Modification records
┌──
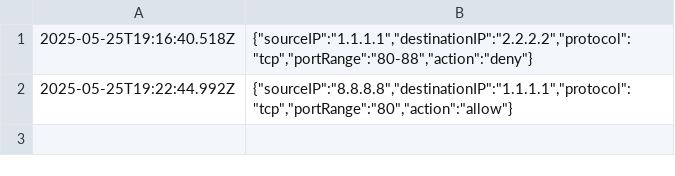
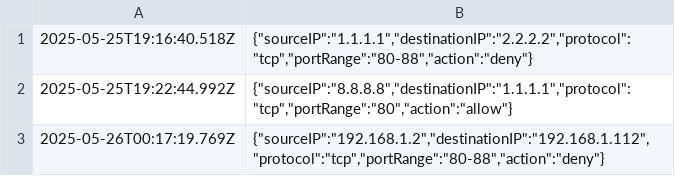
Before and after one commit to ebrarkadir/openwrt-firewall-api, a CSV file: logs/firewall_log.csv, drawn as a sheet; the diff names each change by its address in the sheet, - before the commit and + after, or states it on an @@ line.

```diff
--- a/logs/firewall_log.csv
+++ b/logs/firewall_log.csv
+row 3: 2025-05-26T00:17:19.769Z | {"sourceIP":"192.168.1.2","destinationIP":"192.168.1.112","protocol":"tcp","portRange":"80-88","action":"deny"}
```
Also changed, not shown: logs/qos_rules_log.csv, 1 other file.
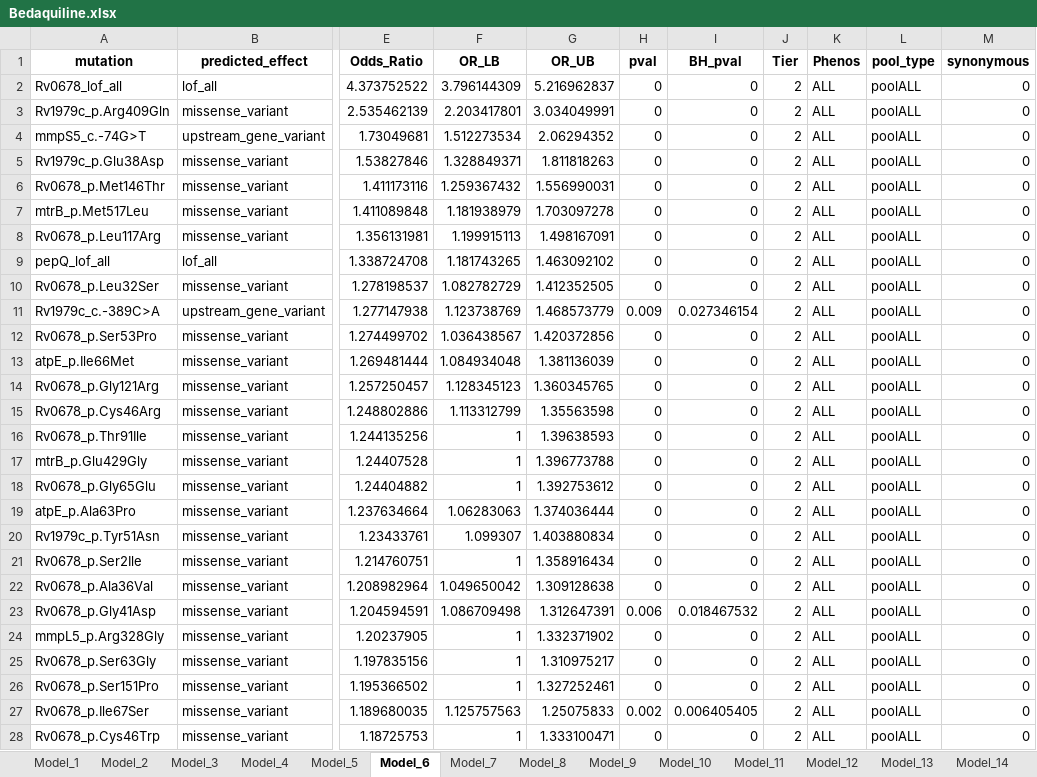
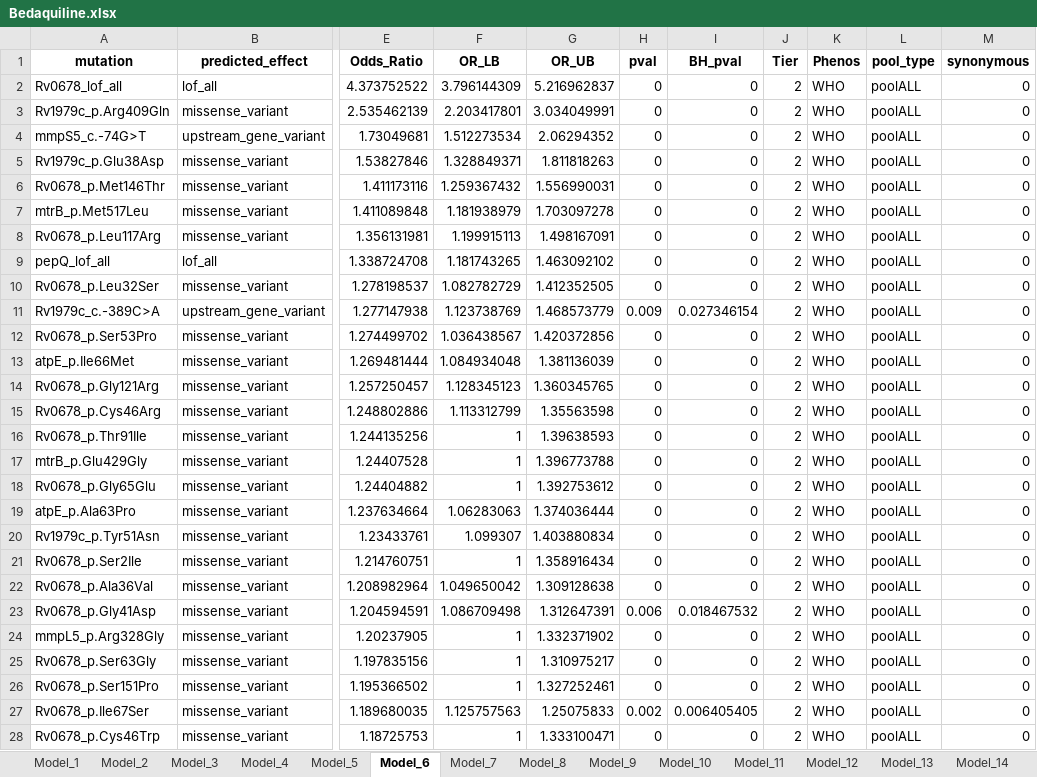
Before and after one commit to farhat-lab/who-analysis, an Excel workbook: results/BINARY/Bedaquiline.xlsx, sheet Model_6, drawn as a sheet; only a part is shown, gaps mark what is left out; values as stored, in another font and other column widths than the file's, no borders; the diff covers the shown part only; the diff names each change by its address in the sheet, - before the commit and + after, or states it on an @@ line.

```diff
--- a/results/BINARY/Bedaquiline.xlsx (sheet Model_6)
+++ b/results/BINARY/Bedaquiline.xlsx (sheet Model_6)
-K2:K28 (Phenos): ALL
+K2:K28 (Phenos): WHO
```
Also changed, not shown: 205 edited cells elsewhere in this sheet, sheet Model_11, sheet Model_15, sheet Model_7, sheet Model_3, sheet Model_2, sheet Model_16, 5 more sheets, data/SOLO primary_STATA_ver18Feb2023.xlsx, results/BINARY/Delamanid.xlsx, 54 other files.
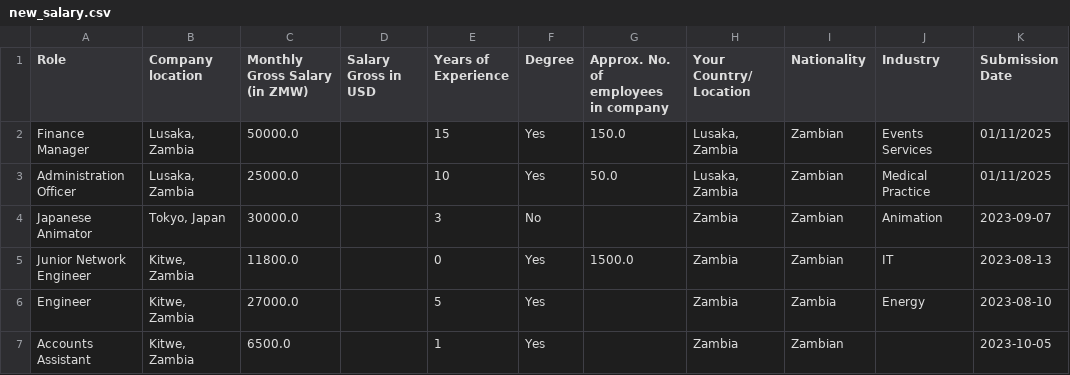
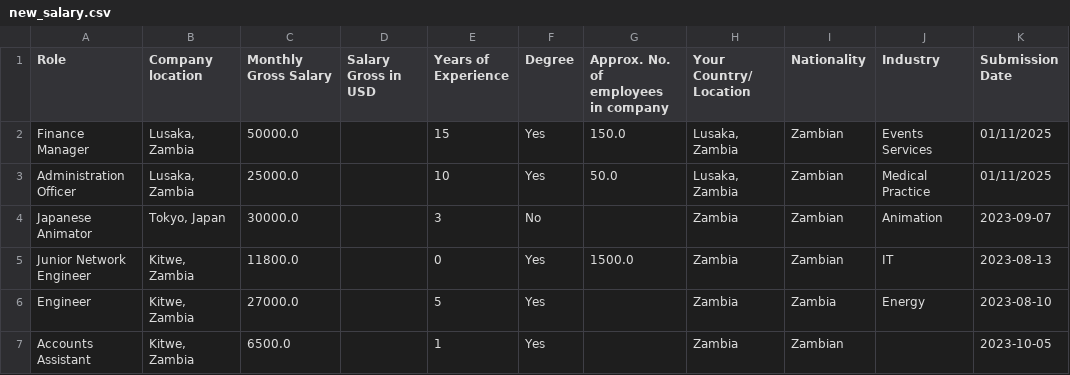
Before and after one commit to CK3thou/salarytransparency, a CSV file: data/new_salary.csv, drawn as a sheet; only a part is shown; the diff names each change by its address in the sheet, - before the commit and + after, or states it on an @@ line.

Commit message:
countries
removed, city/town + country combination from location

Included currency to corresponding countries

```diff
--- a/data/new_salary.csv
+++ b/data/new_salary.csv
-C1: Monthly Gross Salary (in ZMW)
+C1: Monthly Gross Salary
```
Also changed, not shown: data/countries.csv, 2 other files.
└──
*The problem*. Output the records above exactly as written, but leave out the pictures.

*Task output*.
Before and after one commit to ebrarkadir/openwrt-firewall-api, a CSV file: logs/firewall_log.csv, drawn as a sheet; the diff names each change by its address in the sheet, - before the commit and + after, or states it on an @@ line.

```diff
--- a/logs/firewall_log.csv
+++ b/logs/firewall_log.csv
+row 3: 2025-05-26T00:17:19.769Z | {"sourceIP":"192.168.1.2","destinationIP":"192.168.1.112","protocol":"tcp","portRange":"80-88","action":"deny"}
```
Also changed, not shown: logs/qos_rules_log.csv, 1 other file.
Before and after one commit to farhat-lab/who-analysis, an Excel workbook: results/BINARY/Bedaquiline.xlsx, sheet Model_6, drawn as a sheet; only a part is shown, gaps mark what is left out; values as stored, in another font and other column widths than the file's, no borders; the diff covers the shown part only; the diff names each change by its address in the sheet, - before the commit and + after, or states it on an @@ line.

```diff
--- a/results/BINARY/Bedaquiline.xlsx (sheet Model_6)
+++ b/results/BINARY/Bedaquiline.xlsx (sheet Model_6)
-K2:K28 (Phenos): ALL
+K2:K28 (Phenos): WHO
```
Also changed, not shown: 205 edited cells elsewhere in this sheet, sheet Model_11, sheet Model_15, sheet Model_7, sheet Model_3, sheet Model_2, sheet Model_16, 5 more sheets, data/SOLO primary_STATA_ver18Feb2023.xlsx, results/BINARY/Delamanid.xlsx, 54 other files.
Before and after one commit to CK3thou/salarytransparency, a CSV file: data/new_salary.csv, drawn as a sheet; only a part is shown; the diff names each change by its address in the sheet, - before the commit and + after, or states it on an @@ line.

Commit message:
countries
removed, city/town + country combination from location

Included currency to corresponding countries

```diff
--- a/data/new_salary.csv
+++ b/data/new_salary.csv
-C1: Monthly Gross Salary (in ZMW)
+C1: Monthly Gross Salary
```
Also changed, not shown: data/countries.csv, 2 other files.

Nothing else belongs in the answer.